A couple of our clients will to move into their new spaces soon. It's been a delight to witness the rising buzz as they sneak peeks into the bustling construction zone. The best delight is the pleasure of the lead designers who are getting called out by the client as they post videos of the space and appreciative comments in emails and messages.

We have both proposed and declined to propose on some very interesting projects this week. This caused us to reflect on the differences between the ways that clients express their requests for proposals from architects. This week included two opportunities forming a great comparative case that we'll write about later. One was an invitation from a very well-positioned client to design a maker-oriented, co-working space in Chicago (that we declined to propose on). The other was from a scrappy automotive startup to design their second-stage maker space in Detroit (which we did propose on). Why would we have chosen to go after the million-dollar project rather than the ten million dollar project? Stay tuned to our blog for the answer.

We have an anthropologist sitting in our offices now. She is researching the nature of the communications between architects and their clients – How the architect (specialized professional domain, jargon-rich internal language, technical talk and documentation, unique vision for things not yet visible, etc.) talks with the client (focused business domain, no technical knowledge, its own jargon, favoring the tangible, nervously representing the not-yet-visible to a skeptical community back home, etc.) and how each gain an understanding of each other.

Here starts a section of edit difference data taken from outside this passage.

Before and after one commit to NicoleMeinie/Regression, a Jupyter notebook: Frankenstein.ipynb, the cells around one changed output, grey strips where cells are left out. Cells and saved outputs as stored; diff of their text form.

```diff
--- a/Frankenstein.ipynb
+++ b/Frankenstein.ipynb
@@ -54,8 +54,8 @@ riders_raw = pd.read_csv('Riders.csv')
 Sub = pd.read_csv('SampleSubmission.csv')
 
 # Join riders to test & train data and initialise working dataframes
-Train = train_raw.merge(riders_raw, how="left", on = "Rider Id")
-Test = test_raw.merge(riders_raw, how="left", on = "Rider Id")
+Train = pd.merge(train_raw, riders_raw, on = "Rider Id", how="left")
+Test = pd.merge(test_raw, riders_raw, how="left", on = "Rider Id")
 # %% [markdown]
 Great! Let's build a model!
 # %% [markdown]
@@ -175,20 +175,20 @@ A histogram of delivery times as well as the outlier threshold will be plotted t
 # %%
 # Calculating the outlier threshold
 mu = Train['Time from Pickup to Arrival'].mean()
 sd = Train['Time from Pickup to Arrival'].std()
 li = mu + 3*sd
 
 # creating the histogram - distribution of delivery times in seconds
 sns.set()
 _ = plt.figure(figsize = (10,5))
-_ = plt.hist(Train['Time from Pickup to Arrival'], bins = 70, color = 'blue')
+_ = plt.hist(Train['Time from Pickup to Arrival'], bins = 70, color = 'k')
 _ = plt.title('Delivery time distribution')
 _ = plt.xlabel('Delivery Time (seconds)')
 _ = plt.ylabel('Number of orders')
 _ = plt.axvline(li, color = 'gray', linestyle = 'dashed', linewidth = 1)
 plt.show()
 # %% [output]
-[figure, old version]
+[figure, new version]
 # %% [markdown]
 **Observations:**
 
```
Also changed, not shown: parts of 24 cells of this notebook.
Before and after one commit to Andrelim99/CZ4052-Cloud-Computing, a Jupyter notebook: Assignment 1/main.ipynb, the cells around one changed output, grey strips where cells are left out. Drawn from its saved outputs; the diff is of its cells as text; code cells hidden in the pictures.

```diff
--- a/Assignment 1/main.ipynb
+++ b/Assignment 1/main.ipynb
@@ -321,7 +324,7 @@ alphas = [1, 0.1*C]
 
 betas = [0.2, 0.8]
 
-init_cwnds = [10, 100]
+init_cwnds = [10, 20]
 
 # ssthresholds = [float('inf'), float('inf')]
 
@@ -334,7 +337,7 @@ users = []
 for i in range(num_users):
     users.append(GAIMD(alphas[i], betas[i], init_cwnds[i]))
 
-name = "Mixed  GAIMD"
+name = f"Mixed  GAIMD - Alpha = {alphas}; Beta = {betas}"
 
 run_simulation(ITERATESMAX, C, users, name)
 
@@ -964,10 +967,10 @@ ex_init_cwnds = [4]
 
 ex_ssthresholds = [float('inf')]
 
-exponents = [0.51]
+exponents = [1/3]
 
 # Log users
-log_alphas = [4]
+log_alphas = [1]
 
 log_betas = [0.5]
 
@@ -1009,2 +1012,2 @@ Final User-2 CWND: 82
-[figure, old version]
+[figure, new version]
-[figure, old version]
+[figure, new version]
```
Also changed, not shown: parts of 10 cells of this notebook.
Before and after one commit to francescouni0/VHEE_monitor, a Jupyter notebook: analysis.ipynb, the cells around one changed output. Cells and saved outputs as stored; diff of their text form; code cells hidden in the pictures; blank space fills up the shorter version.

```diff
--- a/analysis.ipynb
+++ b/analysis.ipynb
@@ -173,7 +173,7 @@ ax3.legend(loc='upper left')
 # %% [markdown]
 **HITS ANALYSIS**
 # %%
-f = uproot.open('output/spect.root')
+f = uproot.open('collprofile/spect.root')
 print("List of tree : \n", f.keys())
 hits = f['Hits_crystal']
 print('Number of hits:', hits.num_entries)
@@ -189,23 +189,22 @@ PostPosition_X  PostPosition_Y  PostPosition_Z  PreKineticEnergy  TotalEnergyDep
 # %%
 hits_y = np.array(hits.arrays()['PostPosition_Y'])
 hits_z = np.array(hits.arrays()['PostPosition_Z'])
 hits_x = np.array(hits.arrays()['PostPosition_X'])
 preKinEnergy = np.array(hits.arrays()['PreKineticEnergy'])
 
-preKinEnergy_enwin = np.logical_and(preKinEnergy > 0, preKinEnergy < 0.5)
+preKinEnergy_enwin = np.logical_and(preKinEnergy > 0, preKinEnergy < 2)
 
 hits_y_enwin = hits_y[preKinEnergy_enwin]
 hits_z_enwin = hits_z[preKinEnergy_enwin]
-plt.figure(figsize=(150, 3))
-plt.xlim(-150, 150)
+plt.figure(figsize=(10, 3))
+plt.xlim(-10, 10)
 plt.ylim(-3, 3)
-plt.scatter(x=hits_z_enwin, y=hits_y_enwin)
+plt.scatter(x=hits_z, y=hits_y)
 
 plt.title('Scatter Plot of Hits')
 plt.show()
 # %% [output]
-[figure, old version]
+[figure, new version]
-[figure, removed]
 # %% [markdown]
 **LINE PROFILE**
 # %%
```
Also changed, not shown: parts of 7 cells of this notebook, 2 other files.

This will be a three-month engagement on the front-edge of a few of our projects. Maybe we'll end up in a book somewhere! (Hope we learn some things!)